    • ‘The protesters are a mixture of farmers, hauliers and road haulage contractors.’
    • ‘As in the rest of the Continent, the protests are in response to continually rising fuel prices that are ruining small hauliers and farmers, and imposing hardship on ordinary motorists.’
    • ‘Commercial hauliers have unnecessarily harsh restrictions on sealing lorries and length of journey but we can give you details from the office.’
    • ‘The road hauliers claim unfair competition from European hauliers.’
    • ‘I support the campaign for lower fuel duty as much as the hauliers and the private motorist.’
    • ‘Irish exporters, shipping companies and road hauliers have campaigned for the height restriction to be lifted to accommodate all trucks entering the country through Dublin Port.’
    • ‘The company also stressed the decision to close the depot should have no financial implications on its business as it was always forced to operate its freight services at a loss in order to compete with road hauliers.’
    • ‘Furious road hauliers insisted yesterday that Transport Minister Seamus Brennan was repeatedly misinformed by state agencies on a decision not to increase the height of the Dublin Port Tunnel.’
    • ‘The immediate impulse for Eurotunnel seeking action to close down Sangatte was the extension by Labour in 1998 of the Carrier Liability Act from airlines to road hauliers.’
    • ‘He says hauliers often help fellow truckers, and he agreed when the load appeared to have proper documents.’
    • ‘In crude terms, the hauliers have more public sympathy than the farmers, who already receive low duty ‘red’ diesel and billions in farming subsidies.’

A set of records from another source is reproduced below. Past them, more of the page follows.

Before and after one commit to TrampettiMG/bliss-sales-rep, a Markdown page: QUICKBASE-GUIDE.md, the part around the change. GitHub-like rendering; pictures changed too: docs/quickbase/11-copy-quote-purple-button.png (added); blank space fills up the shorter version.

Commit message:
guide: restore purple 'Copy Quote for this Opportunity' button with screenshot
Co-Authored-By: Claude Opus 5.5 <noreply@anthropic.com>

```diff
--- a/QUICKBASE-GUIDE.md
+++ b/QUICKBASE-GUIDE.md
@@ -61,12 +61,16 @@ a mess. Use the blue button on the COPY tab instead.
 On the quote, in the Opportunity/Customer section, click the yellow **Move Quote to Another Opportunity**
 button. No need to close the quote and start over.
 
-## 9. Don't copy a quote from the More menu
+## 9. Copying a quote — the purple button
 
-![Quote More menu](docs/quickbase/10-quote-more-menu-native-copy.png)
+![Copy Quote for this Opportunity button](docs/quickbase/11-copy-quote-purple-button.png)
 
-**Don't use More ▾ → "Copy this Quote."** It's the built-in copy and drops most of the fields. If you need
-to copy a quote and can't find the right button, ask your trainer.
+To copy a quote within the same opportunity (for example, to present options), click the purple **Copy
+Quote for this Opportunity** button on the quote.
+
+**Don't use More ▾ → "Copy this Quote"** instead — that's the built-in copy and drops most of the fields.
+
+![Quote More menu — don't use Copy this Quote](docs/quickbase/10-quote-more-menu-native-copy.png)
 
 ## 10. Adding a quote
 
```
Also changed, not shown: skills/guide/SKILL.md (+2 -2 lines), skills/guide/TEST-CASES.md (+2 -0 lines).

    • ‘Road hauliers and private motorists have been hard hit by petrol and diesel price increases in March with the Irish Road Haulage Association predicting increased costs will drive companies to the wall.’
    • ‘Closer to home, road hauliers warned of possible transport stoppages and demonstrations to highlight the effect of the oil price hike on their business.’
    • ‘Apart from the company's workforce the announcement will also affect the 3,800 beet producers in Ireland and the hundreds of hauliers involved in transporting beet to the factories.’
    • ‘But he also has to tread carefully, as he will need road hauliers to get products out of goods yards to their eventual destinations.’
    • ‘But he said that, if asked to do so by the Road Haulage Association, he would park up his vehicles for a week to show the country how important a service was provided by hauliers.’
    bearer, conveyor, transporter
    View synonyms
    1. 1.1 A miner who is responsible for transporting coal within a mine.
      • ‘But 120 letters of support have been sent by the quarry's 22 staff as well as local residents and hauliers.’
      • ‘It is a good proposal which seems to have the full agreement of the hauliers and quarry owners, so it is a step forward.’
      • ‘The ‘sleep zone’ has been agreed by a working group made up of the Freight Quality Partnership, county council officers, the police, quarry operators, hauliers and the district council.’
      • ‘Others, who have families working for hauliers or quarries, feel economics and jobs should take precedence.’
      • ‘The 400-plus lorries that rumble through the narrow streets every day have long been a source of strife between residents and the hauliers for the quarries at Giggleswick, Dry Rigg, Arcow and Horton.’